Amazon announced Thursday the release of a software development kit for its Kindle e-book reader, which will allow developers to build and eventually sell their own applications for the device.
There are only a few hints as to what we'll actually be seeing: Electronic Arts is building some games, smaller game publisher Sonic Boom is creating word games and puzzles, and restaurant review company Zagat is releasing city guides. None of these developer-created apps will be available until later in the year, and the software developer kit is currently in limited beta.
So why's this announcement coming now?
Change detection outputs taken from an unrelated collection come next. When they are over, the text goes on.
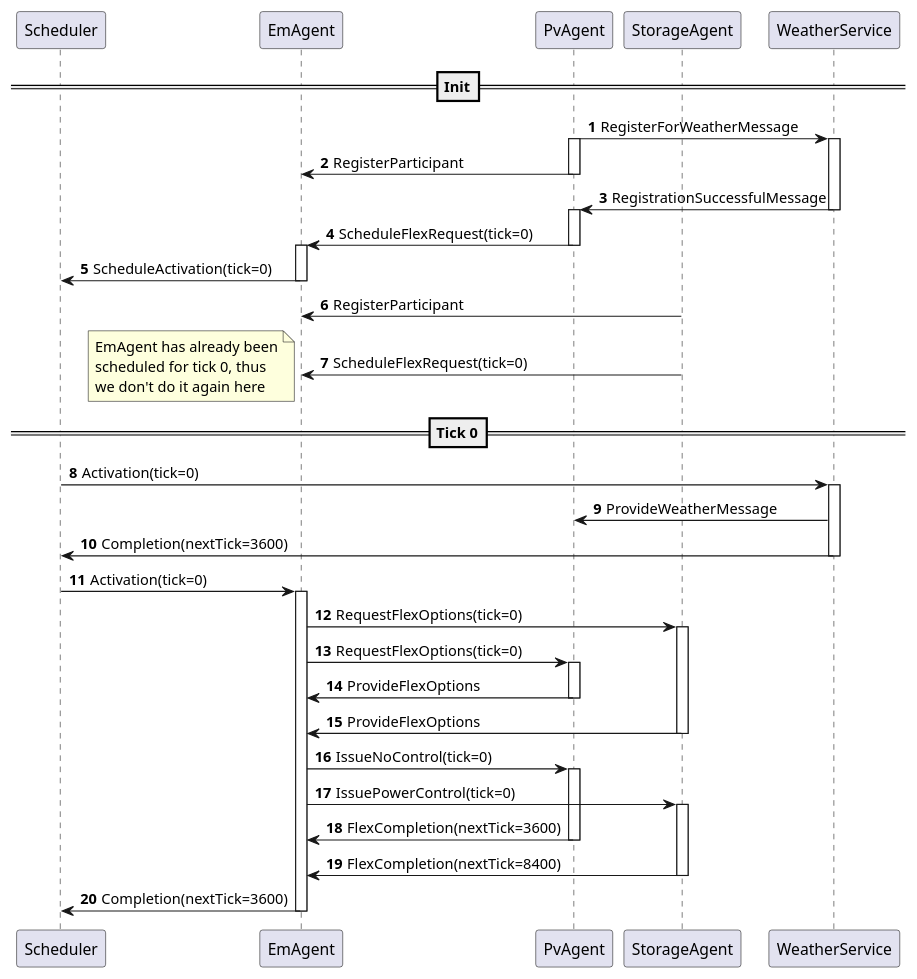
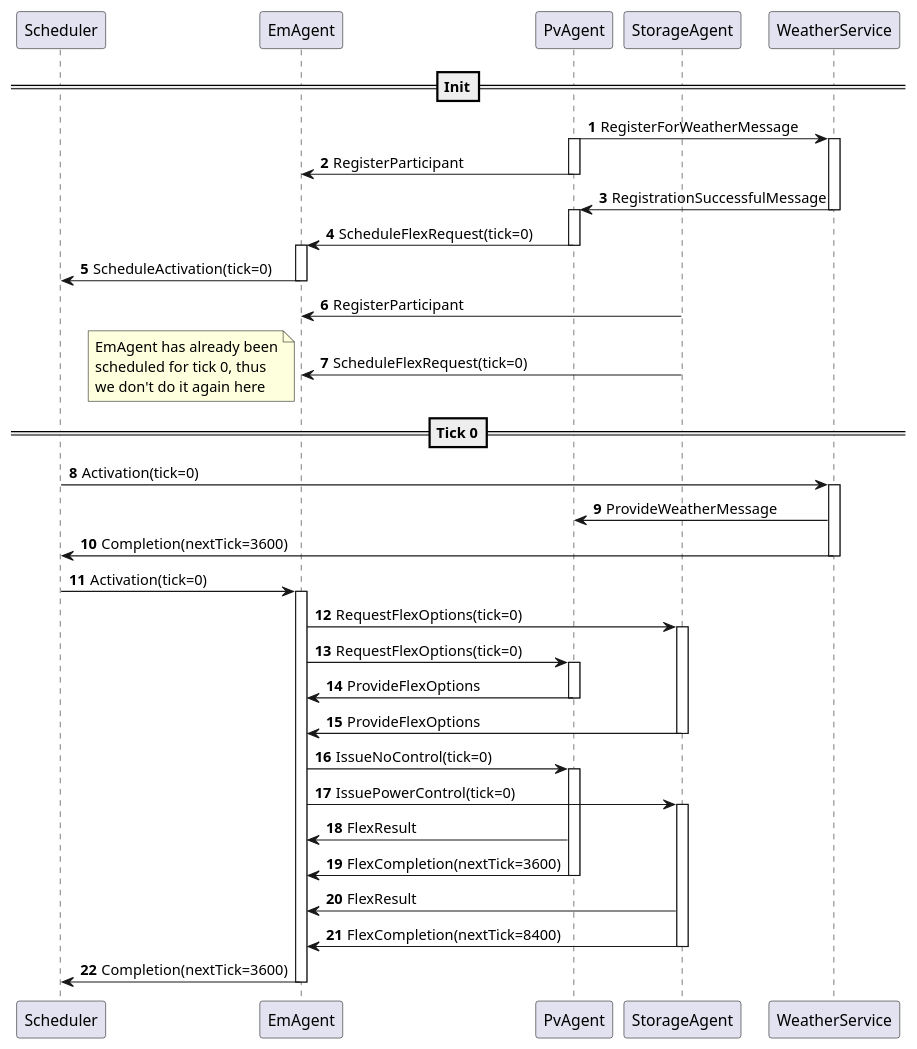
Before and after one commit to ie3-institute/simona: the diagram in docs/uml/protocol/em/UncontrolledEm.puml, drawn with PlantUML. The commit also changed 9 other files, not shown here.

```diff
--- a/docs/uml/protocol/em/UncontrolledEm.puml
+++ b/docs/uml/protocol/em/UncontrolledEm.puml
@@ -1,80 +1,82 @@
 @startuml
 'https://plantuml.com/sequence-diagram
 
 ' set fixed order
 participant Scheduler
 participant EmAgent
 participant PvAgent
 participant StorageAgent
 participant WeatherService
 
 autonumber
 
 ==Init==
 
 PvAgent -> WeatherService: RegisterForWeatherMessage
 activate PvAgent
 activate WeatherService
 PvAgent -> EmAgent: RegisterParticipant
 deactivate PvAgent
 
 WeatherService -> PvAgent: RegistrationSuccessfulMessage
 deactivate WeatherService
 activate PvAgent
 PvAgent -> EmAgent: ScheduleFlexRequest(tick=0)
 deactivate PvAgent
 activate EmAgent
 
 EmAgent -> Scheduler: ScheduleActivation(tick=0)
 deactivate EmAgent
 
 StorageAgent -> EmAgent: RegisterParticipant
 StorageAgent -> EmAgent: ScheduleFlexRequest(tick=0)
 
 note left
 EmAgent has already been
 scheduled for tick 0, thus
 we don't do it again here
 end note
 
 ==Tick 0==
 
 Scheduler -> WeatherService: Activation(tick=0)
 activate WeatherService
 
 WeatherService -> PvAgent: ProvideWeatherMessage
 
 WeatherService -> Scheduler: Completion(nextTick=3600)
 deactivate WeatherService
 
 Scheduler -> EmAgent: Activation(tick=0)
 activate EmAgent
 
 EmAgent -> StorageAgent: RequestFlexOptions(tick=0)
 activate StorageAgent
 
 EmAgent -> PvAgent: RequestFlexOptions(tick=0)
 activate PvAgent
 
 PvAgent -> EmAgent: ProvideFlexOptions
 deactivate PvAgent
 
 StorageAgent -> EmAgent: ProvideFlexOptions
 deactivate StorageAgent
 
 EmAgent -> PvAgent: IssueNoControl(tick=0)
 activate PvAgent
 
 EmAgent -> StorageAgent: IssuePowerControl(tick=0)
 activate StorageAgent
 
+PvAgent -> EmAgent: FlexResult
 PvAgent -> EmAgent: FlexCompletion(nextTick=3600)
 deactivate PvAgent
 
+StorageAgent -> EmAgent: FlexResult
 StorageAgent -> EmAgent: FlexCompletion(nextTick=8400)
 deactivate StorageAgent
 
 EmAgent -> Scheduler: Completion(nextTick=3600)
 deactivate EmAgent
 
 @enduml
```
Well, it may have something to do with the fact that next Wednesday will see the likely debut of the strongest competitor to the Kindle yet: the shadowy Apple tablet that may be called the iSlate, the iPad, the iGuide, or some name we haven't dreamed up yet.
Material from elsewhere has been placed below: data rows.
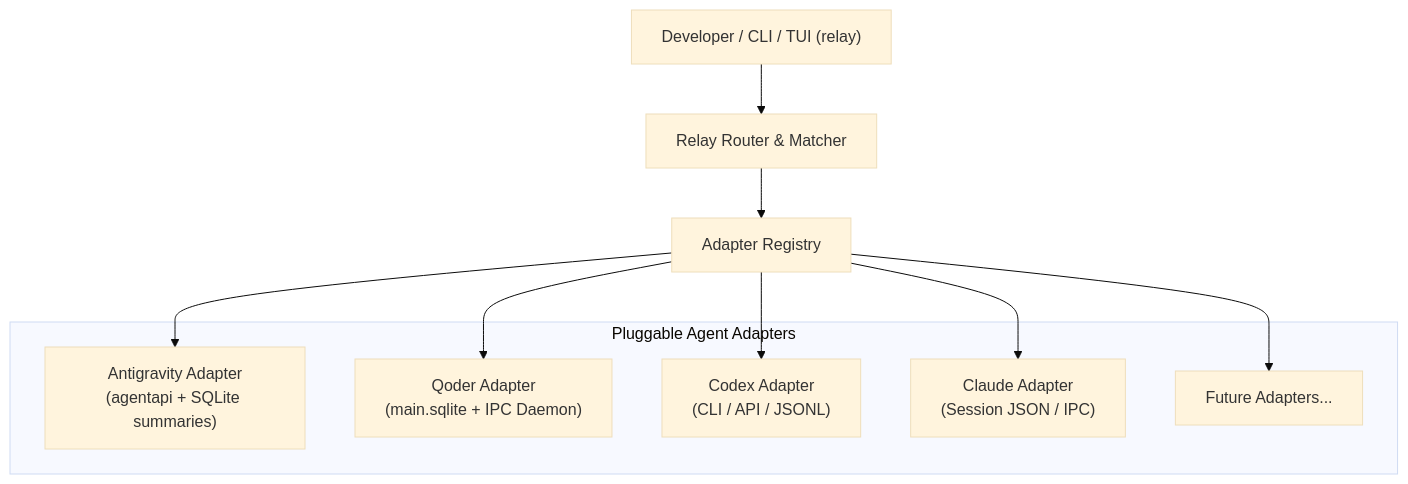
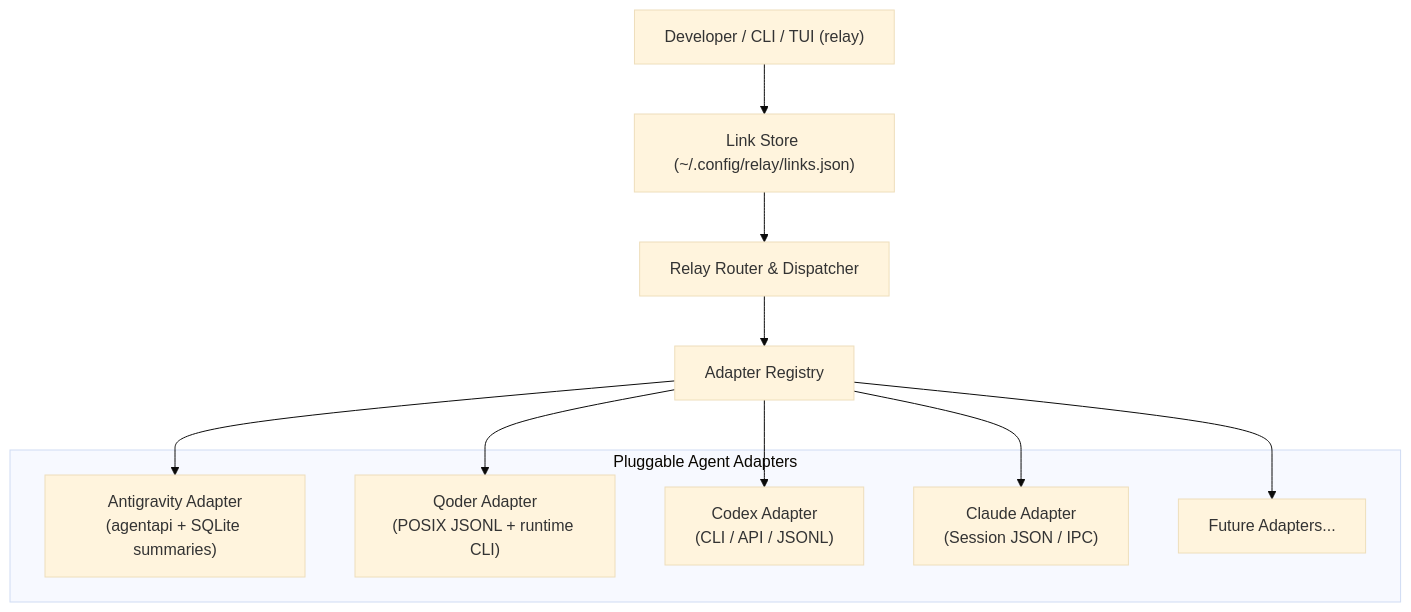
The first of 2 diagrams in docs/design.md (kamusis/relay), drawn with Mermaid (base theme) before and after one commit. The commit also changed other lines of this file, not shown here.

Commit message:
docs: finalize relay architecture spec with stateless session mesh and verified adapter mechanics

````diff
--- a/docs/design.md
+++ b/docs/design.md
@@ -33,19 +33,20 @@
 ```mermaid
 graph TD
-    User["Developer / CLI / TUI (relay)"] --> Router["Relay Router & Matcher"]
+    User["Developer / CLI / TUI (relay)"] --> LinkMgr["Link Store (~/.config/relay/links.json)"]
+    LinkMgr --> Router["Relay Router & Dispatcher"]
     Router --> Registry["Adapter Registry"]
 
     subgraph Adapters ["Pluggable Agent Adapters"]
         AGY["Antigravity Adapter<br/>(agentapi + SQLite summaries)"]
-        Qoder["Qoder Adapter<br/>(main.sqlite + IPC Daemon)"]
+        Qoder["Qoder Adapter<br/>(POSIX JSONL + runtime CLI)"]
         Codex["Codex Adapter<br/>(CLI / API / JSONL)"]
         Claude["Claude Adapter<br/>(Session JSON / IPC)"]
         Future["Future Adapters..."]
     end
 
     Registry --> AGY
     Registry --> Qoder
     Registry --> Codex
     Registry --> Claude
     Registry --> Future
 ```
````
Apple's device is widely expected to be geared toward the publishing industry, a hub for newspaper, magazine, and book reading in addition to accessing music, games, and video. And with its App Store already a huge success, Apple will enter the market with a major advantage.
Amazon already operates the Kindle Digital Text Platform, a way for authors and publishers to upload and sell their content; earlier this week, perhaps in another move anticipating Apple's entry into the market, Amazon increased the royalties that authors receive from Digital Text Platform sales.